can only promote more and bigger fires.
Summing up, I think we have some real spade work to so on a long range program which will include the following:
Local communities must assume and discharge their full share of responsibility for administering and enforcing fire safety.
To assist in bringing this about, State fire marshals must devote a major effort toward organizing and improving local controls. This will involve education and training of local inspection personnel both in standards of fire safety and inspection technique.
The start must be made now. Cities and villages must begin to take over their ordinary inspection work and build up from there.

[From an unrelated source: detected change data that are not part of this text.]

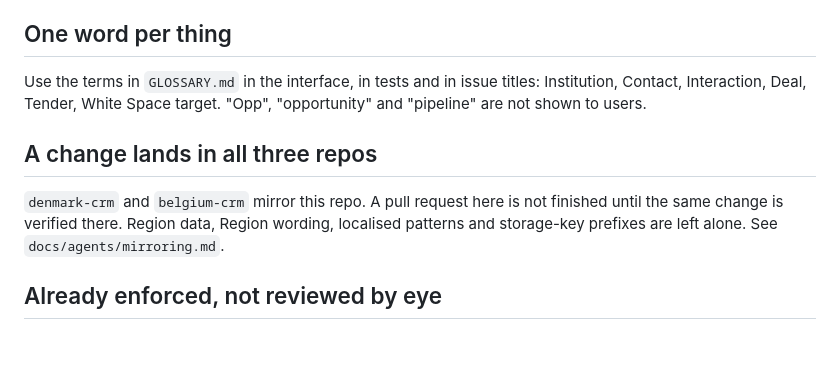
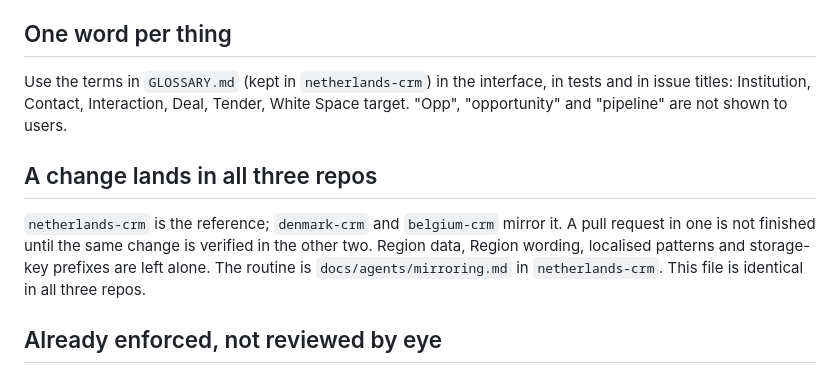
Before and after one commit to venturinodino-creator/netherlands-crm, a Markdown page: CODING_STANDARDS.md, the part around the change. GitHub-like rendering; blank space fills up the shorter version.

Commit message:
Word the standards so the file is identical in all three repos

```diff
--- a/CODING_STANDARDS.md
+++ b/CODING_STANDARDS.md
@@ -30,11 +30,11 @@ A button, link or picker that writes, or opens a window that writes, carries `da
 
 ## One word per thing
 
-Use the terms in `GLOSSARY.md` in the interface, in tests and in issue titles: Institution, Contact, Interaction, Deal, Tender, White Space target. "Opp", "opportunity" and "pipeline" are not shown to users.
+Use the terms in `GLOSSARY.md` (kept in `netherlands-crm`) in the interface, in tests and in issue titles: Institution, Contact, Interaction, Deal, Tender, White Space target. "Opp", "opportunity" and "pipeline" are not shown to users.
 
 ## A change lands in all three repos
 
-`denmark-crm` and `belgium-crm` mirror this repo. A pull request here is not finished until the same change is verified there. Region data, Region wording, localised patterns and storage-key prefixes are left alone. See `docs/agents/mirroring.md`.
+`netherlands-crm` is the reference; `denmark-crm` and `belgium-crm` mirror it. A pull request in one is not finished until the same change is verified in the other two. Region data, Region wording, localised patterns and storage-key prefixes are left alone. The routine is `docs/agents/mirroring.md` in `netherlands-crm`. This file is identical in all three repos.
 
 ## Already enforced, not reviewed by eye
 
```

Chambers of commerce and civic groups must take a realistic view of the fire problem and regard it as a matter of major consequence. Their interest and support are necessary.
We can rely on the press and radio to build public sentiment if there is adequate leadership for the program.

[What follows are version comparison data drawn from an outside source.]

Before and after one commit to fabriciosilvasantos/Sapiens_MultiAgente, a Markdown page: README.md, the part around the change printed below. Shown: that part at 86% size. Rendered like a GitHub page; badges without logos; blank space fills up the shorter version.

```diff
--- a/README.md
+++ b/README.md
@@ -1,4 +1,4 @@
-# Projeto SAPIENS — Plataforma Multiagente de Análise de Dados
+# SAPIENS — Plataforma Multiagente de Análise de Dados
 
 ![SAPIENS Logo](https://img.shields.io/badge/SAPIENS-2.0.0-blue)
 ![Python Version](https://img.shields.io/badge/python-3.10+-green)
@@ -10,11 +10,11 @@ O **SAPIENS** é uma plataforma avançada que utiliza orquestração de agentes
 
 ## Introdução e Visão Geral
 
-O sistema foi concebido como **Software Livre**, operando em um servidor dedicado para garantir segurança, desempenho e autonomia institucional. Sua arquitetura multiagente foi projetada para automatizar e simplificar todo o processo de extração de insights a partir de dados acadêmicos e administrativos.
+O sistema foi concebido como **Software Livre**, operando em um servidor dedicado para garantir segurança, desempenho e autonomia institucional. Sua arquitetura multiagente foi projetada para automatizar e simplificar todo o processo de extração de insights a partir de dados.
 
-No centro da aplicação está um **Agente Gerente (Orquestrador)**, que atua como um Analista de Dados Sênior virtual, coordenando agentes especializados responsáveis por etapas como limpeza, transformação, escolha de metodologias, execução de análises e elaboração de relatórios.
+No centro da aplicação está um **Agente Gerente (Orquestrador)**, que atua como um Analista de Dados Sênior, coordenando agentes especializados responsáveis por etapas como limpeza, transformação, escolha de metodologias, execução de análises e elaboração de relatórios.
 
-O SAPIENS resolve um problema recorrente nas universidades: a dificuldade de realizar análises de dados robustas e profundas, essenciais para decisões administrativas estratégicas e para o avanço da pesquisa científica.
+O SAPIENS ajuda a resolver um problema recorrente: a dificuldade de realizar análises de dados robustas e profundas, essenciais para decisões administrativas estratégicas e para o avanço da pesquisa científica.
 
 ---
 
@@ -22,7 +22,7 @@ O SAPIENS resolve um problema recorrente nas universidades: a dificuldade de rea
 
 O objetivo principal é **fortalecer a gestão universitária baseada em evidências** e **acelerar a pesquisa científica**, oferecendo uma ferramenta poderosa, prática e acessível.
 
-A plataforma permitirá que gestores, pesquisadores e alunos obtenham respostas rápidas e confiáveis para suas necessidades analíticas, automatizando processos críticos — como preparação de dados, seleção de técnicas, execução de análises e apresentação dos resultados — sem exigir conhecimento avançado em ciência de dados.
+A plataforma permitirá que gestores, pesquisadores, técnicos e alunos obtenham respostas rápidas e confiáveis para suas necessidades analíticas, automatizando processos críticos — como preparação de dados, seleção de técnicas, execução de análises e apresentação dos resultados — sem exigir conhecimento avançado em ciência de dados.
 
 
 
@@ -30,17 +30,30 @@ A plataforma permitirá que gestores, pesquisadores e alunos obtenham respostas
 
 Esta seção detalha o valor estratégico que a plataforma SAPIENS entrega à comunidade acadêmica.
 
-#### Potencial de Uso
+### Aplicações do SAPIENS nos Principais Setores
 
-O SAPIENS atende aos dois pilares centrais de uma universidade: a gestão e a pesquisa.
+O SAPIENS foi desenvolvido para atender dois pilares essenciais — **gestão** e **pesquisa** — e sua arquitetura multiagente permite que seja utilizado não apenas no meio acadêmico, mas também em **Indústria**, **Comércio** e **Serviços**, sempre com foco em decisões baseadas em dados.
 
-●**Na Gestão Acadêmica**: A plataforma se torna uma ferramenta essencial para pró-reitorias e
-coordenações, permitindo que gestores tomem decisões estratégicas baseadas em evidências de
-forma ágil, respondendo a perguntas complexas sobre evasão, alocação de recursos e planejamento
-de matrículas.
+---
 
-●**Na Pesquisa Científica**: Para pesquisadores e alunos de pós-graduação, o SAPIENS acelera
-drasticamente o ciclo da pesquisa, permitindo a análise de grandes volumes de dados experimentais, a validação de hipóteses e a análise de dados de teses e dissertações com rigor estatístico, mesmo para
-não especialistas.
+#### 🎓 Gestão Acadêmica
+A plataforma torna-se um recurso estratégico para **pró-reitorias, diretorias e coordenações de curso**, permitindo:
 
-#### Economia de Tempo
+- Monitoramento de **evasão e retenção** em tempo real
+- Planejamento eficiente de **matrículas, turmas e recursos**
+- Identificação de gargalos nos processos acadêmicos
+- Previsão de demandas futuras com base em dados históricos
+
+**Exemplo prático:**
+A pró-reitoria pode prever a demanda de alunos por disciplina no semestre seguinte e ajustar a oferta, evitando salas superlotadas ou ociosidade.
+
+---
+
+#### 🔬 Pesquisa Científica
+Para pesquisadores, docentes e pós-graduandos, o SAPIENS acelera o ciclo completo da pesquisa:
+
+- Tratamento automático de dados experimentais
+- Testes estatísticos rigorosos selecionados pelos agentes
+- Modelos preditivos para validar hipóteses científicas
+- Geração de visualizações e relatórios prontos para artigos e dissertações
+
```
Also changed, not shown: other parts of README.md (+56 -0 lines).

I hope it will be the consensus of this Conference to promote, sponsor, and endorse the principle of enforcement of fire safety legislation at the local level.
Chairman Fleming. Mr. Craig, we appreciate that address very much. You have really given us something to think about there, especially this idea of taking fire prevention out of politics. On the local level we must look for support and guidance to our municipal law officers.
I have the privilege of presenting Mr. Herman C. Wilson, president of the National Institute of Municipal Law Officers. Mr. Wilson. [Applause.]
Mr. Herman C. Wilson. General Fleming, ladies and gentlemen, when a lawyer gets up to talk, particularly when that lawyer is a public officer, you have a right to fear and probably expect that you are going to hear a long talk. I am going to surprise you in that respect today.
As spokesman for the city attorneys of the nation and our national organization, the National Institute of Municipal Law Officers, I want to go on record as stating that we are 100 percent back of President Truman in the objectives he has stated for this great Conference on Fire Prevention. We city attorneys fit into this picture because we write the building codes and other ordinances which govern fire prevention programs in the cities of this country, or at least we lend a legalistic touch to the technical knowledge provided by the engineers, building officials, fire chiefs, and other experts in this field before such codes and ordinances receive the final approval of our city councils and mayors.
You are all aware of the fact that a city can only do those things specifically authorized by charter or by statute. A city government is, in fact, just a vast mass of legal powers designed to further the public health, safety, and general welfare. Fire prevention regulations are certainly an exercise of these powers. That they are vital to human safety is a fact which no court can deny.